I’m a bit fascinated by the concept of Prayer Wheels. Put somewhat simplistically, a Prayer Wheel is cylindrical collection of Buddhist mantras wrapped around a central core that turns (usually clockwise) so that every time it makes a full revolution, the virtue (“merit”) of those scripted prayers are incurred by the one who turns it. It’s generally recommended that the practitioner use a form of meditation at the same time, but I’ve read that, even in a distracted state of mind, merit is still obtained. The more it is turned, the more benefit is received. This from Lamayeshe.com:
“The prayer wheel here at Land of Medicine Buddha contains 11.8 billion mantras, so turning it one time is the same as having recited that many mantras. In that few seconds, you perform so much powerful purification and accumulate so much merit. Turning the prayer wheel once is the same as having done many years of retreat. This is explained as one of the benefits of prayer wheels.”
I’ve got to give these people credit, because not only have they figured out how to keep those babies turning by wind, fire, and water, modern technology now has prayers recorded on microfilm and hooked up to electricity. Plug it in, let it spin! And I’m not meaning that disrespectfully, because I would certainly be investing in several for my own home, were I Buddhist.
Which I’m not.

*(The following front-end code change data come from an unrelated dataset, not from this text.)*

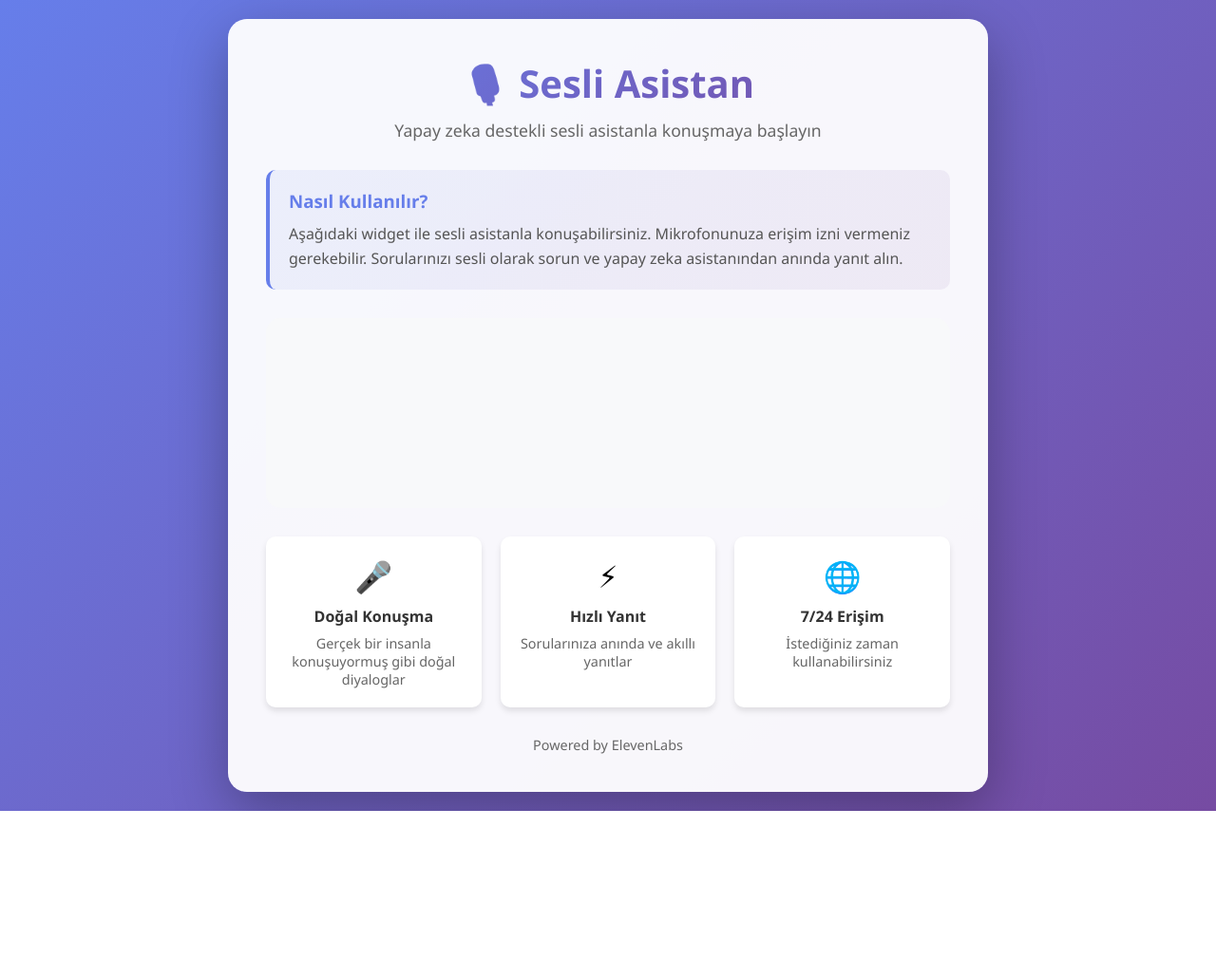
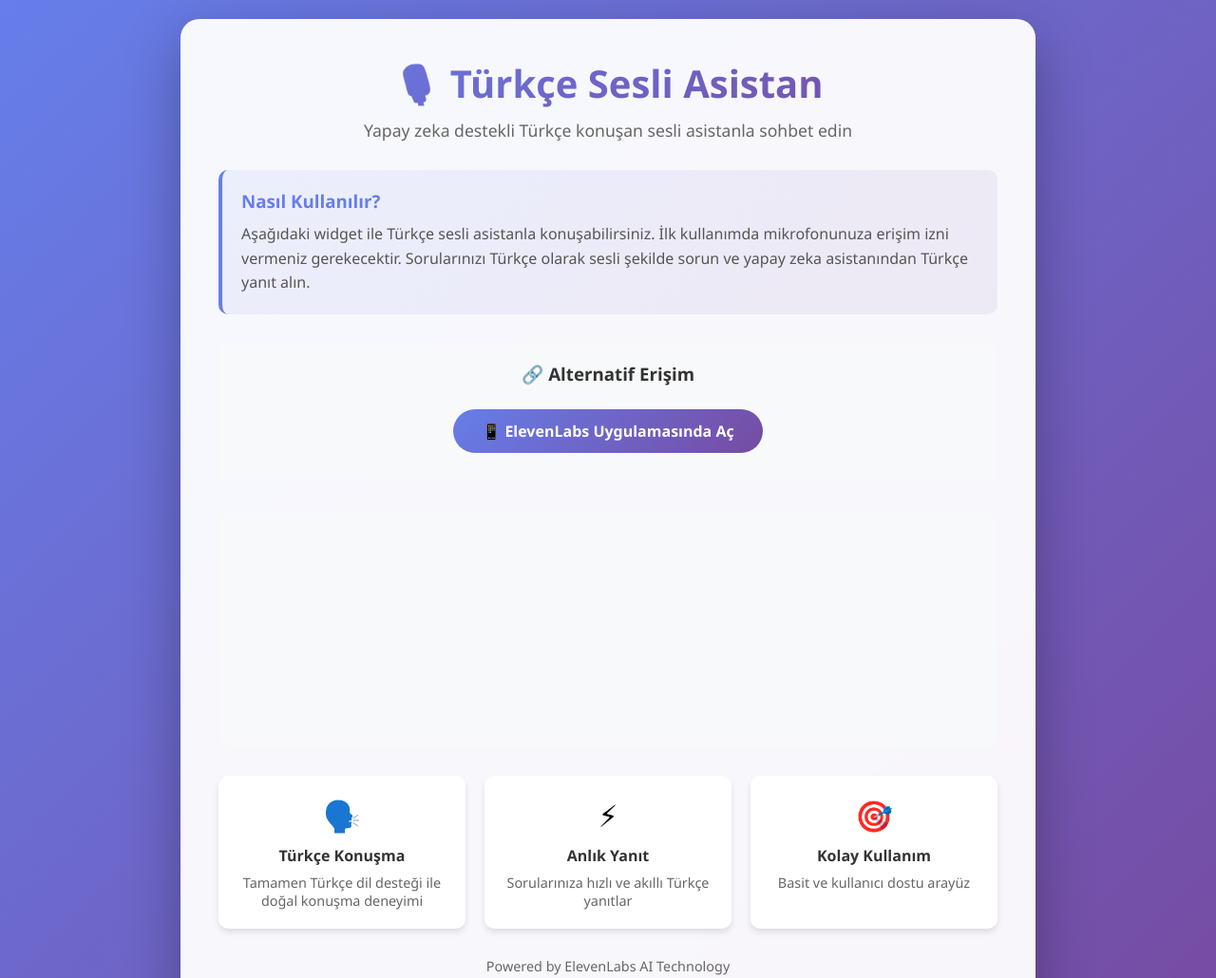
Before and after one commit to OnurTuraci/sesli-ajan-etkinli-i, a plain HTML site: page index.html in a window 1280 px wide. Shown: the top 1030 px of the page at 95% size. Before the commit the page ends 854 px from the top, so only its background shows below. Drawn offline with Linux system fonts and the light colour scheme; a script that the page names is missing.

Commit message:
Update index.html

```diff
--- a/index.html
+++ b/index.html
@@ -3,7 +3,7 @@
 <head>
     <meta charset="UTF-8">
     <meta name="viewport" content="width=device-width, initial-scale=1.0">
-    <title>Sesli Asistan - ElevenLabs</title>
+    <title>Türkçe Sesli Asistan - ElevenLabs</title>
     <style>
         * {
             margin: 0;
@@ -27,7 +27,7 @@
             border-radius: 20px;
             box-shadow: 0 20px 60px rgba(0, 0, 0, 0.3);
             padding: 40px;
-            max-width: 800px;
+            max-width: 900px;
             width: 100%;
             text-align: center;
         }
@@ -67,12 +67,41 @@
             line-height: 1.6;
         }
 
+        .links-section {
+            background: #f8f9fa;
+            padding: 20px;
+            border-radius: 10px;
+            margin: 20px 0;
+        }
+
+        .links-section h3 {
+            color: #333;
+            margin-bottom: 15px;
+        }
+
+        .link-button {
+            display: inline-block;
+            background: linear-gradient(135deg, #667eea 0%, #764ba2 100%);
+            color: white;
+            padding: 12px 30px;
+            border-radius: 25px;
+            text-decoration: none;
+            margin: 10px;
+            transition: transform 0.3s ease, box-shadow 0.3s ease;
+            font-weight: bold;
+        }
+
+        .link-button:hover {
+            transform: translateY(-3px);
+            box-shadow: 0 10px 20px rgba(102, 126, 234, 0.3);
+        }
+
         .widget-container {
             margin: 30px 0;
-            padding: 20px;
+            padding: 30px;
             background: #f8f9fa;
             border-radius: 15px;
-            min-height: 200px;
+            min-height: 250px;
             display: flex;
             align-items: center;
             justify-content: center;
@@ -130,17 +159,31 @@
             .features {
                 grid-template-columns: 1fr;
             }
+
+            .link-button {
+                display: block;
+                margin: 10px 0;
+            }
         }
     </style>
 </head>
 <body>
     <div class="container">
-        <h1>🎙️ Sesli Asistan</h1>
-        <p class="subtitle">Yapay zeka destekli sesli asistanla konuşmaya başlayın</p>
+        <h1>🎙️ Türkçe Sesli Asistan</h1>
+        <p class="subtitle">Yapay zeka destekli Türkçe konuşan sesli asistanla sohbet edin</p>
 
         <div class="info-box">
             <h3>Nasıl Kullanılır?</h3>
-            <p>Aşağıdaki widget ile sesli asistanla konuşabilirsiniz. Mikrofonunuza erişim izni vermeniz gerekebilir. Sorularınızı sesli olarak sorun ve yapay zeka asistanından anında yanıt alın.</p>
+            <p>Aşağıdaki widget ile Türkçe sesli asistanla konuşabilirsiniz. İlk kullanımda mikrofonunuza erişim izni vermeniz gerekecektir. Sorularınızı Türkçe olarak sesli şekilde sorun ve yapay zeka asistanından Türkçe yanıt alın.</p>
+        </div>
+
+        <div class="links-section">
+            <h3>🔗 Alternatif Erişim</h3>
+            <a href="https://elevenlabs.io/app/talk-to?agent_id=agent_9201kdr7t0h2fym8qpbt8esv6kf1&branch_id=agtbrch_9901kdr7t2qmf50tmm2ke05bstfy"
+               class="link-button"
+               target="_blank">
+               📱 ElevenLabs Uygulamasında Aç
+            </a>
         </div>
 
         <div class="widget-container">
@@ -149,24 +192,24 @@
 
         <div class="features">
             <div class="feature">
-                <div class="feature-icon">🎤</div>
-                <h4>Doğal Konuşma</h4>
-                <p>Gerçek bir insanla konuşuyormuş gibi doğal diyaloglar</p>
+                <div class="feature-icon">🗣️</div>
+                <h4>Türkçe Konuşma</h4>
+                <p>Tamamen Türkçe dil desteği ile doğal konuşma deneyimi</p>
             </div>
             <div class="feature">
                 <div class="feature-icon">⚡</div>
-                <h4>Hızlı Yanıt</h4>
-                <p>Sorularınıza anında ve akıllı yanıtlar</p>
+                <h4>Anlık Yanıt</h4>
+                <p>Sorularınıza hızlı ve akıllı Türkçe yanıtlar</p>
             </div>
             <div class="feature">
-                <div class="feature-icon">🌐</div>
-                <h4>7/24 Erişim</h4>
-                <p>İstediğiniz zaman kullanabilirsiniz</p>
+                <div class="feature-icon">🎯</div>
+                <h4>Kolay Kullanım</h4>
+                <p>Basit ve kullanıcı dostu arayüz</p>
             </div>
         </div>
 
         <footer>
-            <p>Powered by ElevenLabs</p>
+            <p>Powered by ElevenLabs AI Technology</p>
         </footer>
     </div>
 
```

However, this faithful practice gives me pause to consider my own prayer life. Sometimes, (dare I say many times?) I wonder if I don’t consider my prayers just that, a recitation of words, heartfelt though they are, but with the barely hidden belief that the more I say them, the more points I get in heaven for…whatever. A loved-one’s walk with God? A healing? A financial resolution? Whatever.
I have tended to look at Jesus’ parable of the widow and the judge almost like the concept of a Prayer Wheel. The more I repeat, the closer I get to whatever I’m asking for. How easy would it be to just record it onto a disc and push play/repeat…
One day Jesus told his disciples a story to show that they should always pray and never give up. “There was a judge in a certain city,” he said, “who neither feared God nor cared about people. A widow of that city came to him repeatedly, saying, ‘Give me justice in this dispute with my enemy.’ The judge ignored her for a while, but finally he said to himself, ‘I don’t fear God or care about people, but this woman is driving me crazy. I’m going to see that she gets justice, because she is wearing me out with her constant requests!’”
Another look at this gives me a bit more insight:
The widow acknowledged her disenfranchised station in that culture; therefore, she knew her need for a higher authority to obtain justice for her. This takes humility.
She was not intimidated by the judge’s initial reactions or his deprecating opinions, or if she was, she pushed through it heroically, knowing that her cause was worth it. This takes clarity.
She knew her rights, which means she had done her legal homework. This takes due diligence.
She also knew the ability and the responsibility of the judge and wasn’t about to let him off the hook. This takes persistence.
Then Jesus says this:
So don’t you think God will surely give justice to his chosen people who cry out to him day and night? Will he keep putting them off? I tell you, he will grant justice to them quickly!
Quickly? I realize that this story is meant to illustrate the difference between a begrudging, procrastinating human judge and our fully just and loving Father, but “quickly” is not the word I would initially choose for some of God’s responses. That is, until I team it up with His very next statement—
“But when the Son of Man returns, how many will he find on the earth who have faith?”
That last statement makes me go, “Huh??” It’s one of those seemingly asides of Jesus that at first appears out of context, as in, “what does that have to do with what you were just saying?”
I realize now that this story isn’t merely about the quantity of prayers, but the quality of prayerful content, including the above four things: humility, clarity of purpose, due diligence, as well as persistence, all of which are elements of effective faith. Relational faith that keeps me in intimate connection with my “Creator, Sustainer, Redeemer, and Friend”.
In other words, there’s nothing magical about the number of times I’m on my knees, but that I consistently return to that spiritual/mental/emotional (sometimes physical!) posture of obeying the command to “not worry about anything, pray about everything.” Regardless of what I see happening around me. Regardless of how I feel. Regardless of what “quickly” means in the heavenly dictionary.
All of this will certainly save wear and tear on my heart (as well as my CD player.)
Luke 18: 1-5, 7-8 Holy Bible, New Living Translation, copyright © 1996, 2004, 2015 by Tyndale House Foundation. Used by permission of Tyndale House Publishers Inc., Carol Stream, Illinois 60188. All rights reserved.